By Mr. Andy Entwistle (Army Homepage)March 31, 2009
Army Secretary Pete Geren commemorated the ArmyAca,!a,,cs Year of the NCO and WomenAca,!a,,cs History Month by visiting a 110-year-old World War II veteran and enlisting seven future Soldiers by her side in Milford, Conn., on March 31.
Aca,!A"Miss Noone left the Army as a NCO. She has lived a life as part of the history of our country and the history of the Army, and we wanted to present her a token of our appreciation from our Army today,Aca,!A? said Geren as he handed her ceremonial coins and a framed letter signed by himself, the Army Chief of Staff, and the Sergeant Major of the Army.
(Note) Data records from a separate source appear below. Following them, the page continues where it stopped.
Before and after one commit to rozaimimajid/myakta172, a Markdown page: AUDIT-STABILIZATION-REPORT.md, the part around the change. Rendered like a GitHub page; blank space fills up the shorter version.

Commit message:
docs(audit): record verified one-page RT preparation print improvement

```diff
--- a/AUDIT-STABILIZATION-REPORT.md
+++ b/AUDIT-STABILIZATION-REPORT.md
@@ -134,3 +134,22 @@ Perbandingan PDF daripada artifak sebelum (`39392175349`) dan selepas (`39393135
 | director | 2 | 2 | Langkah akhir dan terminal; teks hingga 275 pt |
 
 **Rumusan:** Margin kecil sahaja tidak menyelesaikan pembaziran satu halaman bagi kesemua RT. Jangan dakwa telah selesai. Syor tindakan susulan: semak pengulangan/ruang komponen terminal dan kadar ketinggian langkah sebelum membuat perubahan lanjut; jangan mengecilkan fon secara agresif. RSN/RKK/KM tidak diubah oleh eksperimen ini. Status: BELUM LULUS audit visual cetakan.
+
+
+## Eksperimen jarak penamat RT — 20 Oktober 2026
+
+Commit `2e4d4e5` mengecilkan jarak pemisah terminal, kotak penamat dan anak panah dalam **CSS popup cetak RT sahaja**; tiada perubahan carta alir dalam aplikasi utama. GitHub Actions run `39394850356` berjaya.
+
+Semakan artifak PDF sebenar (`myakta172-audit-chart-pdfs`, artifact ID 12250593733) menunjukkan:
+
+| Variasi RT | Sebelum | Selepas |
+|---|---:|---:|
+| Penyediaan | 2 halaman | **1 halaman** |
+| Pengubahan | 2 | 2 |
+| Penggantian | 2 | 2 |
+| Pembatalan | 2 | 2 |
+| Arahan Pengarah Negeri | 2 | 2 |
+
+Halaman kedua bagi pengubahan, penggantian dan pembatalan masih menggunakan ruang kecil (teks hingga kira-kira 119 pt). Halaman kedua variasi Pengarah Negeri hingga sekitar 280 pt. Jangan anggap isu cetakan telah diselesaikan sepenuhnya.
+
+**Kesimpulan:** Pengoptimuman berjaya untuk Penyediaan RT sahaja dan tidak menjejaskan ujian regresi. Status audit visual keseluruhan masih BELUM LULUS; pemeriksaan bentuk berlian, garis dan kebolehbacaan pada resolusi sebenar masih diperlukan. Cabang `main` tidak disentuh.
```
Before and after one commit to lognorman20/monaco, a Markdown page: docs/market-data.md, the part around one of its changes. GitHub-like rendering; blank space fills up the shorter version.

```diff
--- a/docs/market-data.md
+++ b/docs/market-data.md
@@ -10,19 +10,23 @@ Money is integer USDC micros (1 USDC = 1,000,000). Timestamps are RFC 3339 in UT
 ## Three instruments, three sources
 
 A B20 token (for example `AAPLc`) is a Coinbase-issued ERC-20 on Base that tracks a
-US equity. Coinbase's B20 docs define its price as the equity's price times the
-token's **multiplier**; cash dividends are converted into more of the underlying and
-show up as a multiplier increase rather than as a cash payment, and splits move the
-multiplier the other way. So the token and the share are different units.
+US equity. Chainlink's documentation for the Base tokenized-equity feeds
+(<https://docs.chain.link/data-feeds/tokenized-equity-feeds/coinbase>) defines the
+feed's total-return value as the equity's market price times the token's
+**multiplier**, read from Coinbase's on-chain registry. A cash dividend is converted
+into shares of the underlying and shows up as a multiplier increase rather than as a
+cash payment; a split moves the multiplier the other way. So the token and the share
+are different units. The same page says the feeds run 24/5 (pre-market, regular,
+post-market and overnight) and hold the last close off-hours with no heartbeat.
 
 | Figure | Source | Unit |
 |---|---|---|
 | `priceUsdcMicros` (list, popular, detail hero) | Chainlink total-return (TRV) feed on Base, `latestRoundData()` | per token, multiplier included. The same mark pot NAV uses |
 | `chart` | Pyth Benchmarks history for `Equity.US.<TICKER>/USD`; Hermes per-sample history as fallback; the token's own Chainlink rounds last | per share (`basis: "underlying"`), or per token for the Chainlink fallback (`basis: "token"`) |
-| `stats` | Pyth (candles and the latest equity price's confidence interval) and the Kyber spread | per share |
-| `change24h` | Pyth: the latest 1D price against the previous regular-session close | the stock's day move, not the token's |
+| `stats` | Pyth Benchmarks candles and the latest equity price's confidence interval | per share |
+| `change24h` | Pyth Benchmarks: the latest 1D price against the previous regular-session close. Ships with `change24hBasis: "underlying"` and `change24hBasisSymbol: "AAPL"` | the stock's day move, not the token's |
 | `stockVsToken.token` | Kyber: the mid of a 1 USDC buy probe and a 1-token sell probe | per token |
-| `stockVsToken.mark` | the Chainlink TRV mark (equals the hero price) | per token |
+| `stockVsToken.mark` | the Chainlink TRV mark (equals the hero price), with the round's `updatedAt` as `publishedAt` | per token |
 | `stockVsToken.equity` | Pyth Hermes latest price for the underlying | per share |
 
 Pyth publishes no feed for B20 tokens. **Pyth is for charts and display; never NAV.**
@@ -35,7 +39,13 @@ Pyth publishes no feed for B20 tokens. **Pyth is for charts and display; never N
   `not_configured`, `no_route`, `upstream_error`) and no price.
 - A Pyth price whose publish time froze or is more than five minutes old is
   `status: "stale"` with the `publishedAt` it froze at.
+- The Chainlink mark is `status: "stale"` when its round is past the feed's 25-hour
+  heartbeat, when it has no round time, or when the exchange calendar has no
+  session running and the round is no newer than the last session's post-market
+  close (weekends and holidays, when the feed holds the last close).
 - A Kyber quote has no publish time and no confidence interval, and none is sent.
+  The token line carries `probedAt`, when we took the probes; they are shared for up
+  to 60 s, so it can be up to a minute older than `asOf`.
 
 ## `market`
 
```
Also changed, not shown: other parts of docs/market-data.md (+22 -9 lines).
Gertrude Noone, the nationAca,!a,,cs oldest woman veteran, received the visitors at Carriage Green, the assisted living facility where she lives.
Noone enlisted in the WomenAca,!a,,cs Army Corps (WAC) in 1943 at age 45, leaving a 17-year career with Travelers Insurance to serve the nation in a time of war. She rose to the rank of tech sergeant before leaving the service in 1949. Her final post was Fort Myer, Va., as chief clerk of the ArmyAca,!a,,cs largest dispensary, where she counted among her clientele Gen. Omar Bradley, Gen. George Patton, and First Lady Bess Truman.
Geren likened NooneAca,!a,,cs enlistment during WWII to that of seven future Soldiers who accompanied him on the visit. He quoted Oveta Culp Hobby, the first director of the WAC, saying that by enlisting during wartime they had accepted Aca,!A"a debt to democracy, [and] a date with destiny.Aca,!A?
Aca,!A"These young people have made the decision to join the Army in the middle of a war,Aca,!A? he said. Aca,!A"They have made a similar commitment to selfless service for this nation.Aca,!A?
With Noone looking on, the Secretary conducted a ceremonial swearing-in of the future soldiers, all of whom will ship out for training in the next 90 days.
Following the ceremony, Noone met with the new inductees and showed them her original dog tags and a carefully preserved note from her final commander, who praised her devotion to duty and efficient service.
Although the seven future Soldiers are joining the Army for different reasons and will serve in different specialties, they share a common thread: all had been considering military service and approached their recruiters ready to commit, despite the war.
Aca,!A"A friend of mine told me itAca,!a,,cs the best thing heAca,!a,,cs ever done,Aca,!A? said Thomas Greene, 19, of Wallingford, Conn., who will serve as a petroleum supply specialist. Aca,!A"So I had him take me to his recruiter.Aca,!A?
Laura Salinas, 19, of Hamden, Conn., said, Aca,!A"I liked the way the Air Force changed my sister, so I knew I would join the military, but I got the best vibes from the Army recruiters.Aca,!A? She leaves in April to train as a power generation mechanic.
Salinas was one of three female enlistees present, and they paid special homage to Noone following the ceremony.
Aca,!A"SheAca,!a,,cs an inspiration,Aca,!A? Salinas said, Aca,!A"SheAca,!a,,cs everything a woman in the Army should be.Aca,!A?
Marina Gunther, 22, of New Haven, Conn., agreed. Aca,!A"It was emotional for me to be able to thank her for what she accomplished because that made it possible for me to be where I am today.Aca,!A?
Gunther will graduate this spring from the University of New Haven with a degree in criminal justice and will serve as a human intelligence collector.
In remarks after the ceremony the Secretary compared the future Soldiers favorably to NooneAca,!a,,cs Aca,!A"greatest generationAca,!A?.
Aca,!A"Fewer than three out of ten young people in the U.S. today meet the standards to join the Army, Aca,!A"he said. Aca,!A"The young men and women here today are already part of an elite group. They have answered the same call to duty that Miss Noone did over 60 years ago.Aca,!A?